APOLLO 11 (2019 Sundance Film Festival) — Moonwalkers Neil Armstrong and Buzz Aldrin and pilot Mike Collins became household names in 1969 as the first mission to land on the moon. The easy banter of the astronauts belied the tension of the project. Says the Festival Program Guide: “Exquisitely crafted and realized, this truly immersive experience offers a new look into one of humanity’s greatest achievements, leaving us to marvel at human ingenuity and the impulse that led humanity to space.” The documentary won a Special Jury Award for editing at the Festival. Directed by Todd Douglas Miller. Check out the viewing options here.
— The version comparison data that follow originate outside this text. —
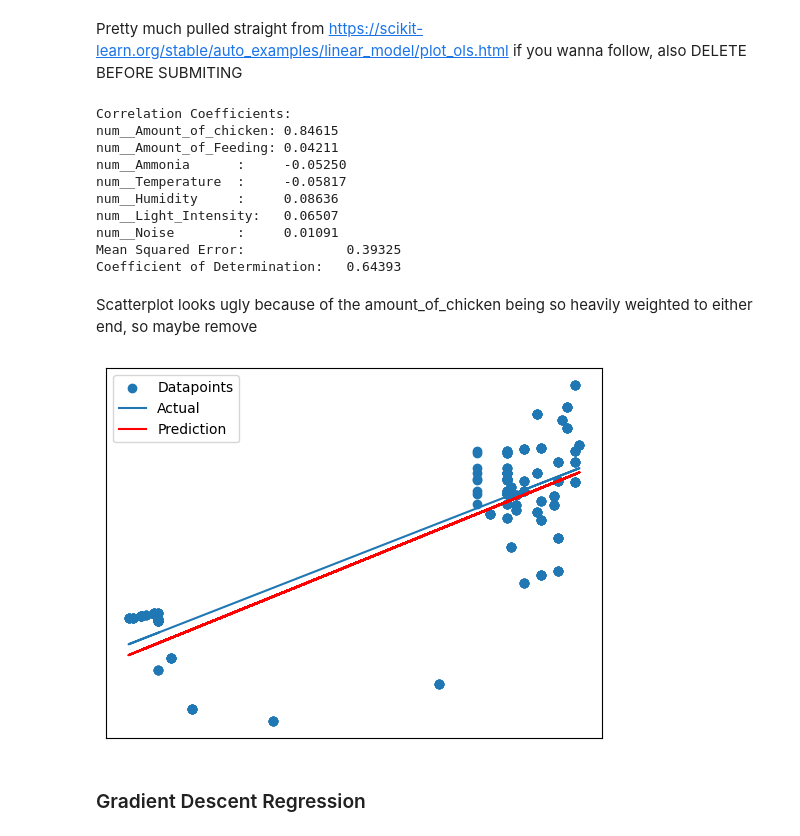
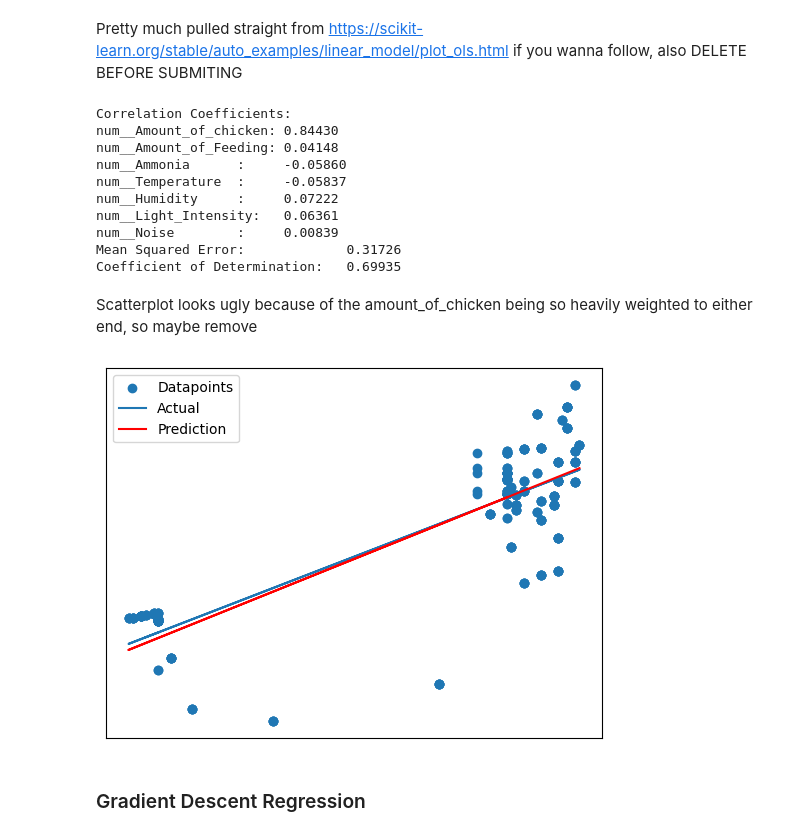
Before and after one commit to ItsJJH/egg-ai-project, a Jupyter notebook: TheNotebook.ipynb, the cells around one changed output. Drawn from its saved outputs; the diff is of its cells as text; code cells hidden in the pictures.

Commit message:
Fixed training code

```diff
--- a/TheNotebook.ipynb
+++ b/TheNotebook.ipynb
@@ -197,7 +197,7 @@ dtype: float64
 # %% [markdown]
 ### Splitting Dataset into Train/Validation/Test Sets
 # %%
-VALIDATION_SIZE =  0.2
+VALIDATION_SIZE =  0.4
 TEST_SIZE = 0
 TRAIN_SIZE = 1 - VALIDATION_SIZE - TEST_SIZE
 SEED = 1234567890
@@ -216,7 +216,7 @@ from sklearn.model_selection import train_test_split
 X = eggs_prepared.drop(["num__Total_egg_production"], axis=1) # it's not a feature but a target
 y = eggs_prepared["num__Total_egg_production"]
 
-X_train, X_test, y_train, y_test = train_test_split(eggs_prepared,
+X_train, X_test, y_train, y_test = train_test_split(X, y,
                                       test_size=VALIDATION_SIZE,
                                       train_size=TRAIN_SIZE,
                                       random_state=SEED,
@@ -226,9 +226,9 @@ X_train, X_test, y_train, y_test = train_test_split(eggs_prepared,
 # train_target = np.ravel(train_set[['num__Total_egg_production']].copy()) # np.ravel flattens the array
 # val_target = val_set[['num__Total_egg_production']].copy()
 
-# Dropping the Total_egg_production off both train and validation sets
+# Dropping the Total_egg_production off both train and vali dation sets
 # train_set.drop(labels='num__Total_egg_production', axis=1, inplace=True)
 # val_set.drop(labels='num__Total_egg_production', axis=1, inplace=True)
 
-print(X_train.shape, y_train.shape, X_test.shape, X_train.shape)
+print(X_train.shape, y_train.shape, X_test.shape, y_test.shape)
 # %% [output]
@@ -253,9 +253,9 @@ from sklearn.linear_model import LinearRegression
 
 lin_reg_model = LinearRegression()
 
-lin_reg_model.fit(train_set, train_target)
+lin_reg_model.fit(X_train, y_train)
 
-lin_pred = lin_reg_model.predict(val_set)
+lin_pred = lin_reg_model.predict(X_test)
 # %%
 from sklearn.metrics import mean_squared_error, r2_score
 
@@ -264,40 +264,40 @@ for i in range(len(lin_reg_model.coef_.flatten())):
     print(f'{feature_names[i]:<18}:\t{lin_reg_model.coef_.flatten()[i]:.5f}')
 
 
-print(f'Mean Squared Error: \t\t{mean_squared_error(val_target, lin_pred):.5f}') # Lower better
-print(f'Coefficient of Determination:   {r2_score(val_target, lin_pred):.5f}')   # Higher better
+print(f'Mean Squared Error: \t\t{mean_squared_error(y_test, lin_pred):.5f}') # Lower better
+print(f'Coefficient of Determination:   {r2_score(y_test, lin_pred):.5f}')   # Higher better
 # %% [output]
 Correlation Coefficients:
-num__Amount_of_chicken: 0.84615
-num__Amount_of_Feeding: 0.04211
-num__Ammonia      :     -0.05250
-num__Temperature  :     -0.05817
-num__Humidity     :     0.08636
-num__Light_Intensity:   0.06507
-num__Noise        :     0.01091
-Mean Squared Error:             0.39325
-Coefficient of Determination:   0.64393
+num__Amount_of_chicken: 0.84430
+num__Amount_of_Feeding: 0.04148
+num__Ammonia      :     -0.05860
+num__Temperature  :     -0.05837
+num__Humidity     :     0.07222
+num__Light_Intensity:   0.06361
+num__Noise        :     0.00839
+Mean Squared Error:             0.31726
+Coefficient of Determination:   0.69935
 # %% [markdown]
 Scatterplot looks ugly because of the amount_of_chicken being so heavily weighted to either end, so maybe remove
 # %%
-plt.scatter(train_set['num__Amount_of_chicken'], train_target)
+plt.scatter(X_train['num__Amount_of_chicken'], y_train)
 
 # Line of best fit for actual
-a, b = np.polyfit(train_set['num__Amount_of_chicken'], train_target, 1)
-plt.plot(train_set['num__Amount_of_chicken'], a*train_set['num__Amount_of_chicken']+b)
+a, b = np.polyfit(X_train['num__Amount_of_chicken'], y_train, 1)
+plt.plot(X_train['num__Amount_of_chicken'], a*X_train['num__Amount_of_chicken']+b)
 
 # Line of best fit for predictions
-a, b = np.polyfit(val_set['num__Amount_of_chicken'], val_target, 1)
-plt.plot(val_set['num__Amount_of_chicken'], a*val_set['num__Amount_of_chicken']+b, color='red')
+a, b = np.polyfit(X_test['num__Amount_of_chicken'], y_test, 1)
+plt.plot(X_test['num__Amount_of_chicken'], a*X_test['num__Amount_of_chicken']+b, color='red')
 
 # Graph settings
 plt.xticks(())
 plt.yticks(())
 plt.legend(['Datapoints','Actual', 'Prediction'])
 
 plt.show()
 # %% [output]
-[figure, old version]
+[figure, new version]
 # %% [markdown]
 ### Gradient Descent Regression
 # %% [markdown]
```
Also changed, not shown: parts of 8 cells of this notebook.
The Longest Goodbye (2023 Sundance Film Festival) — Next up: A manned mission to Mars. The journey and return will take three years. That’s a long time to exist in zero gravity. Not to mention the social deprivation of separation from spouses, children, family, and friends. That’s why NASA psychologists and others are studying ways of offering support and coping techniques to long-mission astronauts. “In his engrossing, heartwarming, and beautifully contemplative documentary, Ido Mizrahy ponders the conflict between our need for connectivity and the urge to explore the unknown,” according to the Festival Program Guide. A release date has not yet been announced for the film.